The Big Bad Wolf
Can you imagine you have a huge, angry wolf that follows you around day and night? It never leaves you to sleep well, eat normally or socialise. When you try to act the way you used to with friends and family it makes you tired – a tiredness so severe that it is hard for you to even get up out of your bed in the morning. Can you imagine this wolf hurts your muscles and your joints not once or twice, but throughout the day and night? What about when it’s hungry? It feeds on you. The wolf slowly but surely damages major organs including your kidneys and skin, and it loves the heart, lungs and the brain. Because of this, the wolf causes headaches that are so painful that you cannot see. When you go to work, it is there. When you drive, it is there. In your room, it is there. When you sleep, it lies there.
The Big Bad Wolf is always there. And it is called Lupus.
Today is World Lupus Day, and although I can’t describe what it feels like to live with lupus, I can tell you what it is and what it’s like when someone close to you has it and the ways in which it affects them.
My mum has lupus, and it can really cause a daily struggle for her.
Lupus the latin word for ‘wolf’, which is why I have decided to nickname it The Big Bad Wolf. The term comes from the Lupus vulgaris facial rash that resembles the bite of a wolf. It comes in various forms and it can affect people in a number of different ways and so I can only speak from experience and the way that it affects my mum.
To give you a bit of insight, the disease is defined by the charity, Lupus UK as being “an incurable immune system illness.. it can affect any part of the body and that’s the danger.” Many vital organs can be damaged in a way that is irreversible; principally the ones mentioned above – the kidneys, the skin, the heart, lungs and brain. Basically, my mums immune system attacks itself, and not only kills bad cells but good cells too.
Let me tell you a bit about my mum – she is a positive, bubbly person and she is one of the most glamorous ladies. Always wearing her lipstick, hair and nails done and a smile upon her face, you’d never guess she wasn’t well. That’s what is frustrating. Lupus is a disease that is not always visible – but because you cannot see it, it doesn’t mean that it’s not there. My mum always has been and always is willing to go above and beyond to help others – especially me – before she does anything to help herself. She really is so selfless, and I am so thankful for that. My mum will power through things and a lot of the time her friends, colleagues and even family only see her when she’s either at her best or trying hard to mask her discomfort. It’s the invisible illness that nobody sees. Therefore, many people forget she has it or don’t realise how bad it actually is. She’s always trying to get on with life as normal. Recently though, she really hasn’t had much choice but to take it easy. It’s behind closed doors that she can give in to the Big Bad Wolf.

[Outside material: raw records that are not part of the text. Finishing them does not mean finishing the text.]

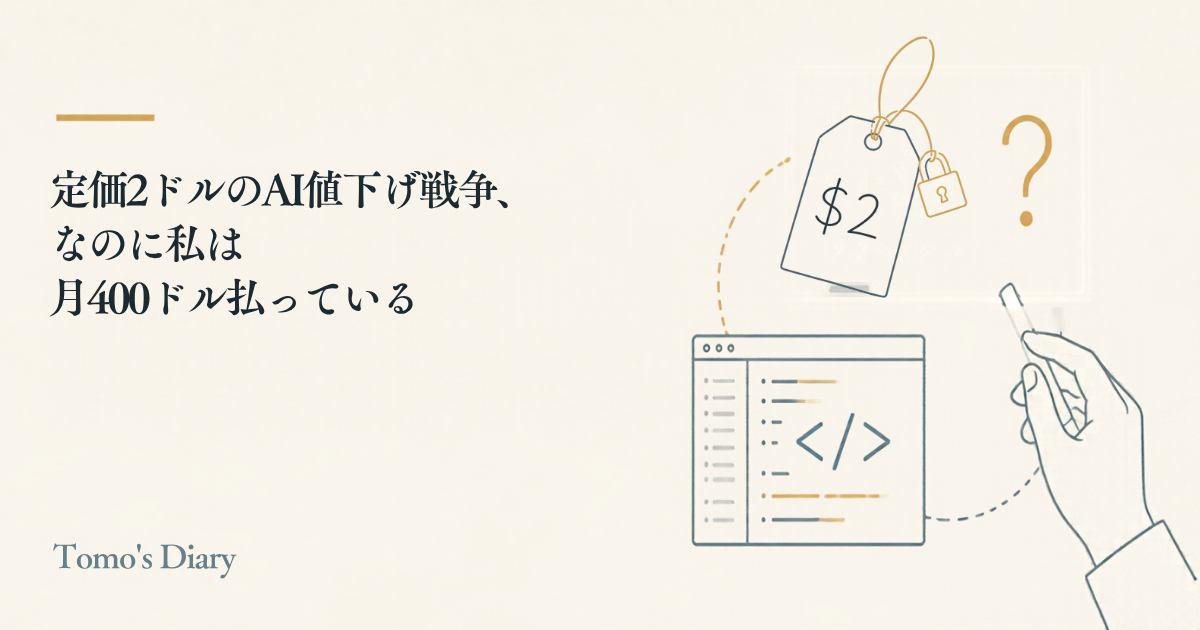
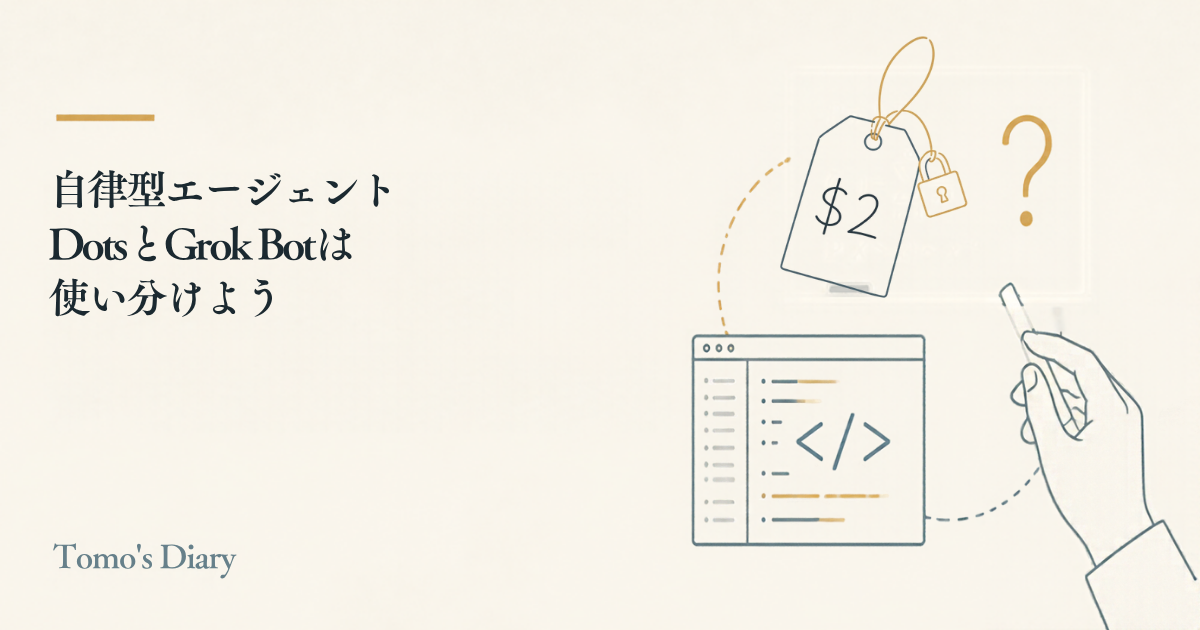
Retitle price-war post: use Dots and Grok Bot for different jobs (JA/EN)

Changed region(s): [[0.0308, 0.3619, 0.3392, 0.5127], [0.0308, 0.2714, 0.4317, 0.3317]]

diff --git a/src/posts/ai-price-war-lock-in.md b/src/posts/ai-price-war-lock-in.md
@@ -1,5 +1,5 @@
 ---
-title: "定価2ドルのAI値下げ戦争、なのに私は月400ドル払っている"
+title: "自律型エージェントDotsとGrok Botは使い分けよう"
 date: 2026-10-25T09:00:00+08:00
 description: "定価はどこも100万トークンあたり2ドル。モデルで差がつかなくなったAI各社は、条件付きの値引きと常駐エージェントで客を囲い込みにきています。1社に縛られないようにAIを方角で使い分けてきた私の、毎月の支払いの話です。"
 tags:
@@ -8,7 +8,7 @@ tags:
   - openai
   - anthropic
 image: /images/posts/ai-price-war-lock-in/hero.png
-imageAlt: "クリーム色の背景に「定価2ドルのAI値下げ戦争、なのに私は月400ドル払っている」というタイトルと、南京錠の付いた値札、コード画面、チョークを持つ手の線画"
+imageAlt: "クリーム色の背景に「自律型エージェントDotsとGrok Botは使い分けよう」というタイトルと、南京錠の付いた値札、コード画面、チョークを持つ手の線画"
 ---
 
 AIの値下げ戦争で、モデルそのものの差はほとんどなくなりました。そこで各社は条件付きの値引きや常駐エージェントで客を囲い込もうとしています。囲い込まれないように工夫してきた私も、どうやら他人事ではありませんでした。

diff --git a/src/en/posts/ai-price-war-lock-in.md b/src/en/posts/ai-price-war-lock-in.md
@@ -1,5 +1,5 @@
 ---
-title: "AI List Prices Are $2. I Pay $400 a Month."
+title: "Use Autonomous Agents Dots and Grok Bot for Different Jobs"
 date: 2026-10-25T09:00:00+08:00
 description: "List prices are flat at $2 per million tokens. With models no longer setting them apart, AI companies are locking customers in with conditional discounts and always-on agents. This is about how I split my AI by direction to avoid being locked in, and what I pay every month."
 tags:
@@ -8,7 +8,7 @@ tags:
   - openai
   - anthropic
 image: /images/posts/ai-price-war-lock-in/hero-en.png
-imageAlt: "Cream background with the headline 'AI List Prices Are $2. I Pay $400 a Month.' and line drawings of a padlocked price tag, a code window and a hand holding chalk"
+imageAlt: "Cream background with the headline 'Use Autonomous Agents Dots and Grok Bot for Different Jobs' and line drawings of a padlocked price tag, a code window and a hand holding chalk"
 lang: en
 ---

After being diagnosed a few years ago with a particular type of lupus called Systemic Lupus (SLE), she has more recently been diagnosed with Neuropsychiatric Lupus (NPSLE) – which unfortunately, is common to develop after diagnosis of SLE. My mum is actually in the middle of what is known as a lupus ‘flare up’ right now. She has been unable to work for over a month, has been put on new medication and has had some pretty horrible experiences in the past few weeks. She won’t tell her friends or colleagues in case they worry, but they must know how the disease really affects her.
She has lost her balance and fallen which has caused her to have nasty cuts and bruises all over her legs and rips in her jeans. As a result of this she has lost her confidence to go out alone to even walk the dog. She must always have someone with her. She’s lost confidence to get up and dance which is upsetting because it’s something she always loved to do. She’s lost confidence in walking up and down stairs. She now has a walking stick to use when her balance feels off, and this decreases the confidence she has in her appearance. She’s been unable to get out of bed due to lupus headaches and severe tiredness, which causes depression and worry. Because the weather has been so lovely, she’s been feeling low and very down and as if she is the only one stuck in the house all day. But when she goes out to sit in the garden, the sun can make her very unwell and the lupus attacks her skin, causing a red rash on her face. This then causes her to lose confidence in her appearance further. I have a very busy life and I am always out and about and feel terrible that I can’t be there all the time but she is supportive and wants me to work, socialise and have fun too. But can you imagine how that makes her feel, having this constant wolf following her around, never giving her a break, holding her as a prisoner?
As a woman who has been known to be the complete life and soul of a party, always out socialising and always having a get-up-and-go attitude to life, when hit with the extreme fatigue lupus causes my mum really gets down in the dumps. She always has copious amounts of energy, yet when these lethargic spells hit, the motivation takes a hit too – both physically and mentally. This Big Bad Wolf just will not leave her alone.
It affects every aspect of her life and unfortunately it is incurable. It has been likened worldwide to leukemia, muscular dystrophy and multiple sclerosis due to similar symptoms.
On this World Lupus Day I ask you to visit World Lupus Day or Lupus UK, and if you can give a small donation towards helping to find a cure please do… and if not, at least watch this video created by Lupus UK;